Guest
Jul 15, 2013

Thanks for your note, Jon. I love your concluding sentence…that Jenny Craig and bariatric surgeons are out partying after this series of policy foibles. Indeed, if I actually ran corporate wellness programs, as some of the less engaged commentators noted, I would be out partying with them, because the ACA gives me the push to go wild. Hey, that’s a great name for it: Wellness Gone Wild. Thanks for the inspiration, Jon.

Guest
Dr. Rick Lippin
Jul 15, 2013

It is time that we ALL (patients and providers ) “come clean” about the mutual lie that we have been living and hawking.

The $2.2 trillion dollar plus US organized medical enterprise has little to do with human health outcomes. This has been known for several decades!

see http://www.unnaturalcauses.org

Dr. Rick Lippin
Southampton,Pa

Guest
Jul 15, 2013

Rick: you are right on, as usual. Thanks for contributing.

Guest
Craig "Quack" Vickstrom, M.D.
Jul 16, 2013

Truth.

Guest

I have enjoyed reading this comments and this post.
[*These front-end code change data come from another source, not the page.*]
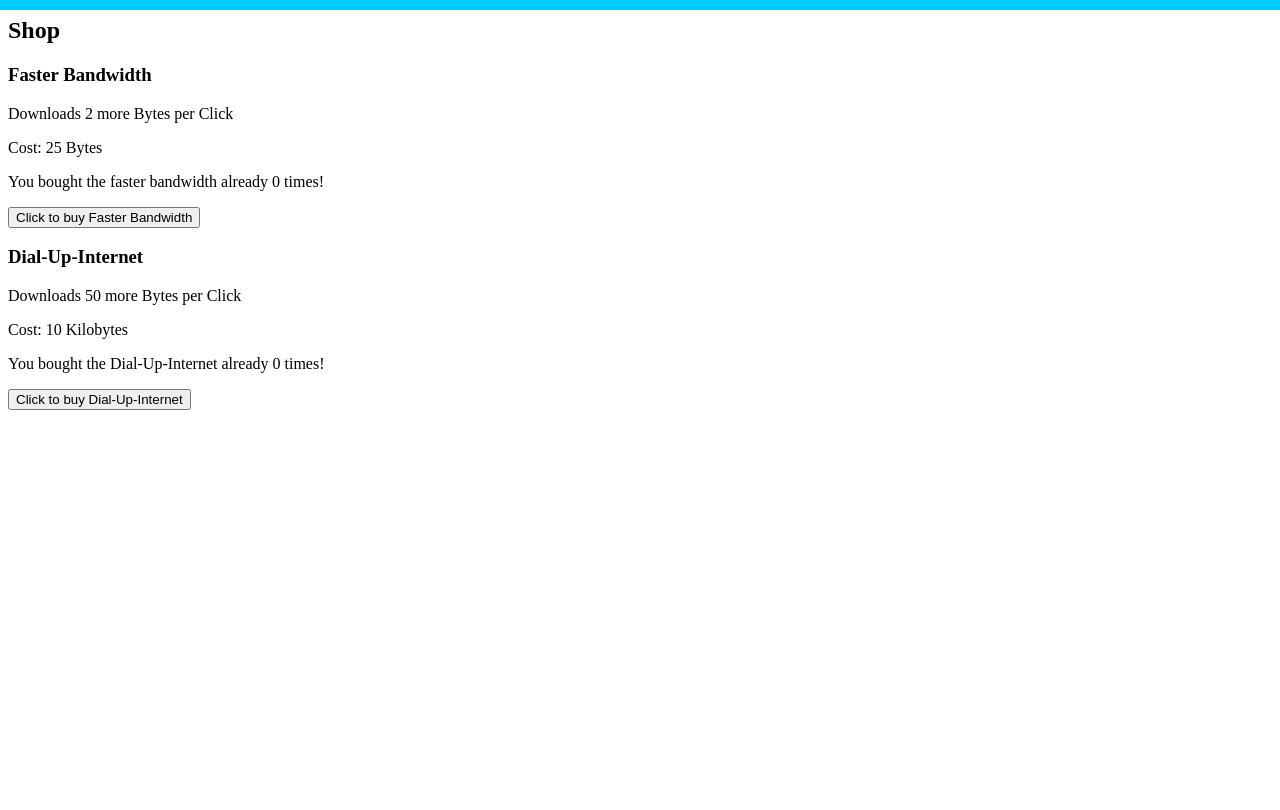
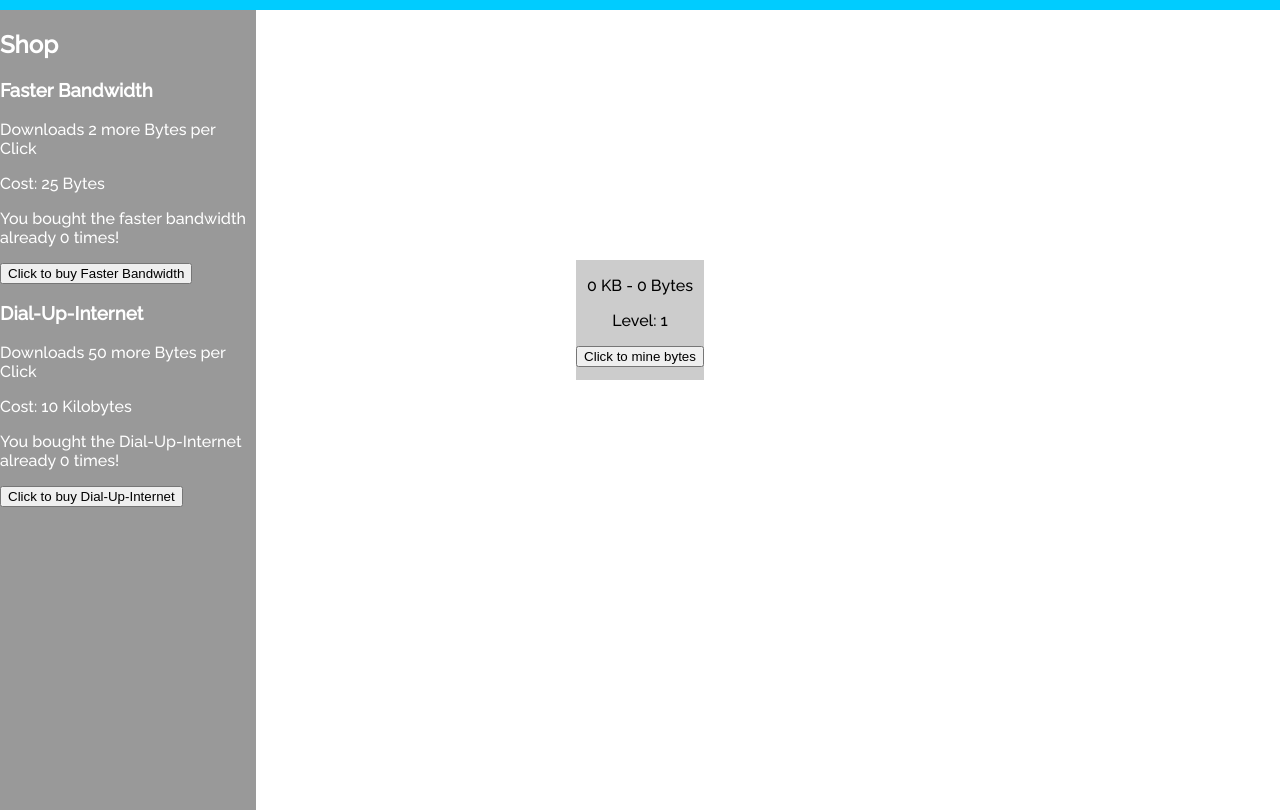
Before and after one commit to marcorennmaus/incremental, a plain HTML site: page index.html in a window 1280 px wide. Shown: the part 140-950 px from the top of the page. Before the commit the page ends 800 px from the top, so only its background shows below. Drawn offline with Linux system fonts and the light colour scheme.

Commit message:
css update

```diff
--- a/index.css
+++ b/index.css
@@ -12,7 +12,27 @@
 	font-size:30px;
 }
 
-.main {
+
+.shop {
+	font-family: 'Raleway', sans-serif;
+	background-color:#999;
 	position:absolute;
-	bottom: 250px;
+	top: 150px;
+	left: 0px;
+	height:100%;
+	width:20%;
+	color:#FFF;
 }
+
+.button {
+	font-family: 'Raleway', sans-serif;
+	background-color:#CCC;
+	position:absolute;
+	top: 400px;
+	left: 0px;
+	right: 0px;
+	margin-left:auto;
+	margin-right:auto;
+	width:10%;
+	height:15%;
+}
--- a/index.html
+++ b/index.html
@@ -3,6 +3,7 @@
 <head>
 <link rel="stylesheet" type="text/css" href="index.css">
 <link href='http://fonts.googleapis.com/css?family=Lato:700' rel='stylesheet' type='text/css'>
+<link href='http://fonts.googleapis.com/css?family=Raleway:500' rel='stylesheet' type='text/css'>
 </head>
 <body>
 <div class="head">
@@ -10,10 +11,15 @@
 	<h1>Incremental [alpha-v0.4]</h1>
     </center>
 </div>
-<div class="main">
+<center>
+<div class="button">
 <p id="Counter"></p>
 <p id="level"></p>
 <button onclick="upCount()">Click to mine bytes</button>
+</div>
+</center>
+<div class="shop">
+<div class="text">
 <h2>Shop</h2>
 <h3>Faster Bandwidth</h3>
 <p>Downloads 2 more Bytes per Click</p>
@@ -27,5 +33,6 @@
 <button onclick="shop2Buy()">Click to buy Dial-Up-Internet</button>
 <script type="text/javascript" src="script.js"></script>
 </div>
+</div>
 </body>
 </html>
```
Thanks.

Guest
Jul 15, 2013

ARCPoint, good to hear from you, and thanks.